Florida-based Gogebic Taconite wants to dig a miles-long open-pit iron mine in the Penokee Hills just south of Lake Superior and the Bad River Band of Lake Superior Chippewa's reservation. The company has promised the mine would create hundreds of new jobs across the economically depressed area and across the state in the Milwaukee area, home to a number of mining equipment manufacturers.
But company officials have put their plans on hold. They want legislators to guarantee a stopping point in the state's complex, open-ended permit application process.
Republicans have spent most of the last year working on legislation for the company. In December they unveiled a sweeping bill that would require the state Department of Natural Resources to approve an application within a year, eliminate contested case hearings — quasi-judicial proceedings that allow people and groups to challenge the DNR's permitting decisions — and bar anyone who isn't directly injured by a mining operation from bringing lawsuits alleging mining law or permit violations.
Conservationists insist the bill would ruin a huge swath of Wisconsin's cherished northwoods. They fear miners would unearth chemicals like mercury and lead that would seep into area trout streams and wetlands and eventually find their way into Lake Superior. The Bad River tribe in particular has raised concerns that mine pollution would wreck their traditional rice beds.
"What will we be leaving to that seventh generation?" tribal elder Joseph Rose said during a news conference Thursday. "Will there be clean water? Will there be fresh air? Will there be birds and animals?"
Gogebic Taconite President Bill Williams has dismissed opponents' criticism as fear-mongering. He said no one has conducted any chemical tests on the mine site's composition. He also said the company needs the Senate to move quickly.
"The rest of us in the real world have deadlines and goals to get the job done," he said. "If it ends in mid-March, we've lost another year. There's going to be a point in time when you've succeeded in chasing out a mining company by using delay tactics."
Debate in the Assembly was tense and messy.
Democrats and their allies are still fuming over Republican Gov. Scott Walker's collective bargaining law, which strips most public workers of almost all their union rights. The plan sparked massive protests at the state Capitol last year, and last week Democrats turned in nearly 2 million signatures to state election officials in hopes of forcing Walker, Lt. Gov. Rebecca Kleefisch, Fitzgerald and the three other senators into recall elections.
Bands of hard-core demonstrators still gather in the Capitol daily to protest a variety of GOP proposals. On Thursday, they turned their wrath on the mining bill. They pounded a drum outside the Assembly chamber. They also gathered in the Assembly's overhead galleries and hurled obscenities under the cover of group coughs and throat-clearing.
Later they draped a banner over a gallery railing that read "Bury the Bill." Someone yelled out "Fascists!"

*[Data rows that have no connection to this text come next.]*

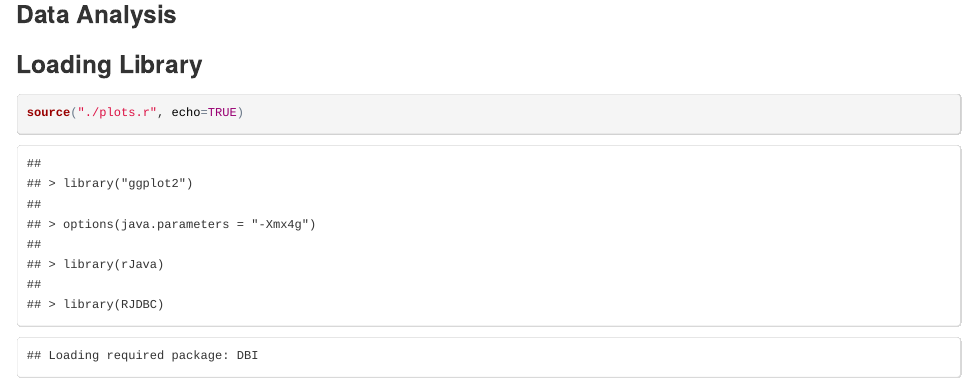
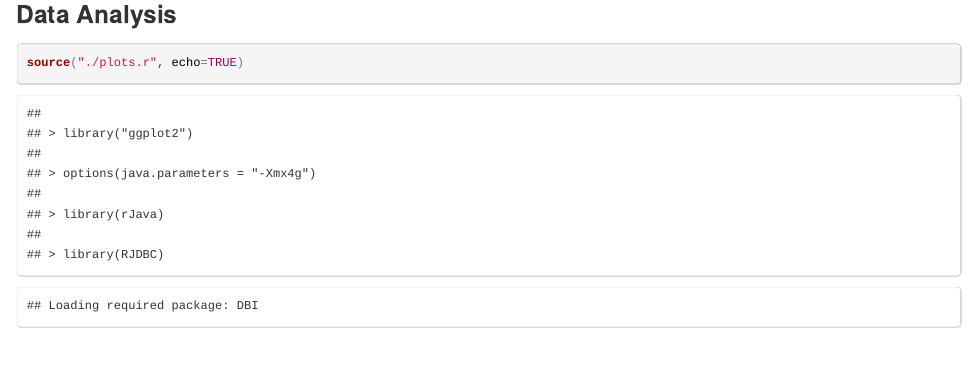
Before and after one commit to hphamnk/ggplot, an R Markdown document (00Doc/output.Rmd): the page in a window 1100 px wide, from 1800 px down. The pictures show the output file 00Doc/output.html that the author committed with the source, opened offline.

Commit message:
update html

````diff
--- a/00Doc/output.Rmd
+++ b/00Doc/output.Rmd
@@ -23,7 +23,6 @@ sessionInfo()
 
 ###Data Analysis
 
-###Loading Library
 ```{r}
 source("./plots.r", echo=TRUE)
 ```
````
Also changed, not shown: 00Doc/output.html.
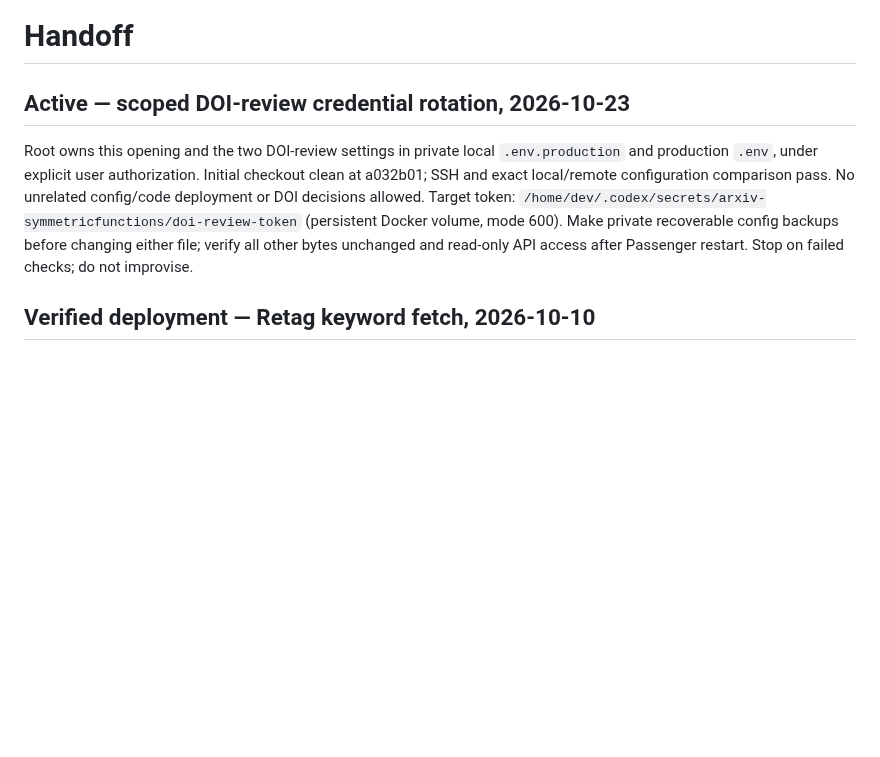
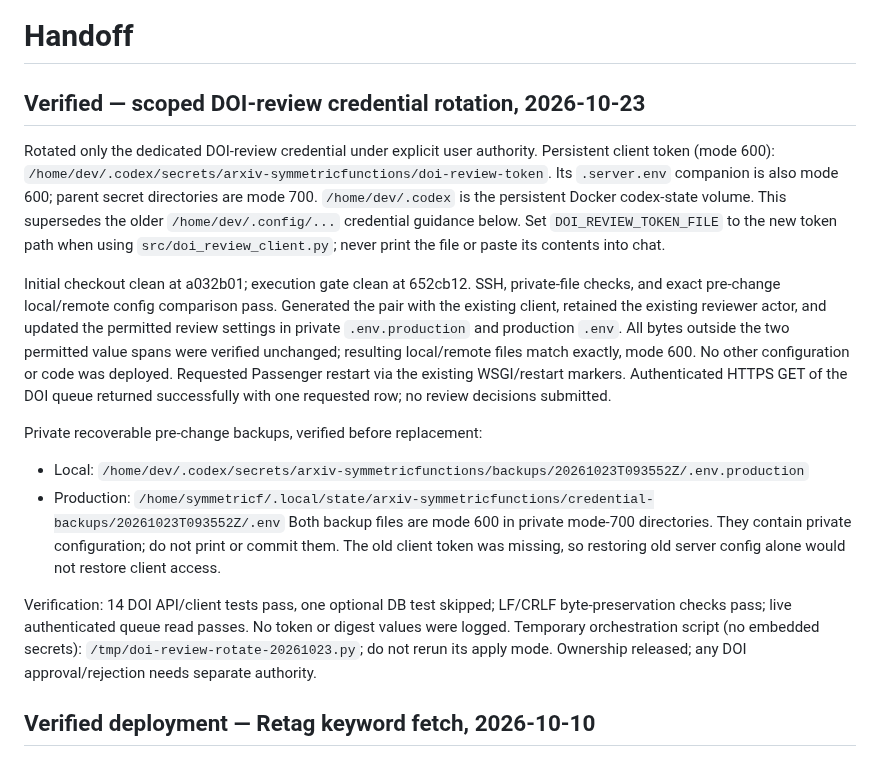
Before and after one commit to PerAlexandersson/arxiv.symmetricfunctions.com, a Markdown page: HANDOFF.md, the part around the change. Drawn GitHub-style; blank space fills up the shorter version.

Commit message:
Record verified DOI review credential rotation

```diff
--- a/HANDOFF.md
+++ b/HANDOFF.md
@@ -1,15 +1,38 @@
 # Handoff
 
-## Active — scoped DOI-review credential rotation, 2026-10-23
-
-Root owns this opening and the two DOI-review settings in private local
-`.env.production` and production `.env`, under explicit user authorization.
-Initial checkout clean at a032b01; SSH and exact local/remote configuration
-comparison pass. No unrelated config/code deployment or DOI decisions allowed.
-Target token: `/home/dev/.codex/secrets/arxiv-symmetricfunctions/doi-review-token`
-(persistent Docker volume, mode 600). Make private recoverable config backups
-before changing either file; verify all other bytes unchanged and read-only API
-access after Passenger restart. Stop on failed checks; do not improvise.
+## Verified — scoped DOI-review credential rotation, 2026-10-23
+
+Rotated only the dedicated DOI-review credential under explicit user authority.
+Persistent client token (mode 600):
+`/home/dev/.codex/secrets/arxiv-symmetricfunctions/doi-review-token`.
+Its `.server.env` companion is also mode 600; parent secret directories are
+mode 700. `/home/dev/.codex` is the persistent Docker codex-state volume.
+This supersedes the older `/home/dev/.config/...` credential guidance below.
+Set `DOI_REVIEW_TOKEN_FILE` to the new token path when using
+`src/doi_review_client.py`; never print the file or paste its contents into chat.
+
+Initial checkout clean at a032b01; execution gate clean at 652cb12. SSH,
+private-file checks, and exact pre-change local/remote config comparison pass.
+Generated the pair with the existing client, retained the existing reviewer
+actor, and updated the permitted review settings in private `.env.production`
+and production `.env`. All bytes outside the two permitted value spans were
+verified unchanged; resulting local/remote files match exactly, mode 600.
+No other configuration or code was deployed. Requested Passenger restart via
+the existing WSGI/restart markers. Authenticated HTTPS GET of the DOI queue
+returned successfully with one requested row; no review decisions submitted.
+
+Private recoverable pre-change backups, verified before replacement:
+- Local: `/home/dev/.codex/secrets/arxiv-symmetricfunctions/backups/20261023T093552Z/.env.production`
+- Production: `/home/symmetricf/.local/state/arxiv-symmetricfunctions/credential-backups/20261023T093552Z/.env`
+Both backup files are mode 600 in private mode-700 directories. They contain
+private configuration; do not print or commit them. The old client token was
+missing, so restoring old server config alone would not restore client access.
+
+Verification: 14 DOI API/client tests pass, one optional DB test skipped;
+LF/CRLF byte-preservation checks pass; live authenticated queue read passes.
+No token or digest values were logged. Temporary orchestration script (no
+embedded secrets): `/tmp/doi-review-rotate-20261023.py`; do not rerun its apply
+mode. Ownership released; any DOI approval/rejection needs separate authority.
 
 ## Verified deployment — Retag keyword fetch, 2026-10-10
 
```
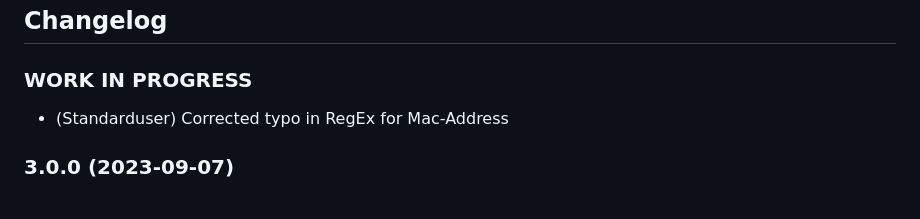
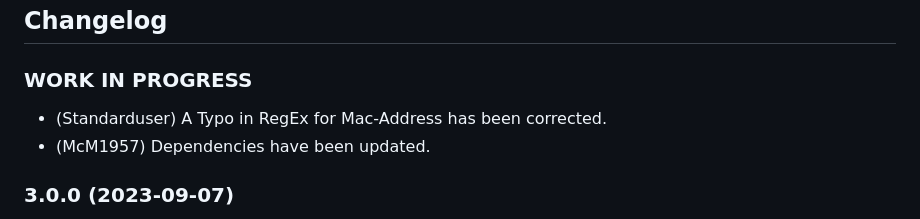
Before and after one commit to iobroker-community-adapters/ioBroker.synology, a Markdown page: README.md, the part around the change. Rendered like a GitHub page.

```diff
--- a/README.md
+++ b/README.md
@@ -78,7 +78,8 @@ sendTo('synology.0', 'getSnapshot', {camId: 2}, (res) => {
      ### **WORK IN PROGRESS**
 -->
 ### **WORK IN PROGRESS**
-* (Standarduser) Corrected typo in RegEx for Mac-Address
+* (Standarduser) A Typo in RegEx for Mac-Address has been corrected.
+* (McM1957) Dependencies have been updated.
 
 ### 3.0.0 (2023-09-07)
 * (Standarduser) Added WOL to awake Synology NAS server
```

The display came hours after a handful of demonstrators heckled Walker during his State of the State speech in the same chamber Wednesday evening. Still stinging from the night before, Assembly President Pro Tem Bill Kramer, R-Waukesha, ordered police to remove all the spectators from the galleries.
"Great people," Speaker Jeff Fitzgerald, R-Horicon, Scott Fitzgerald's brother, yelled at a group of protesters. "A lot of class. A lot of class."
Undeterred, the protesters stood outside the chamber and screamed, "Shame! Shame! Shame!"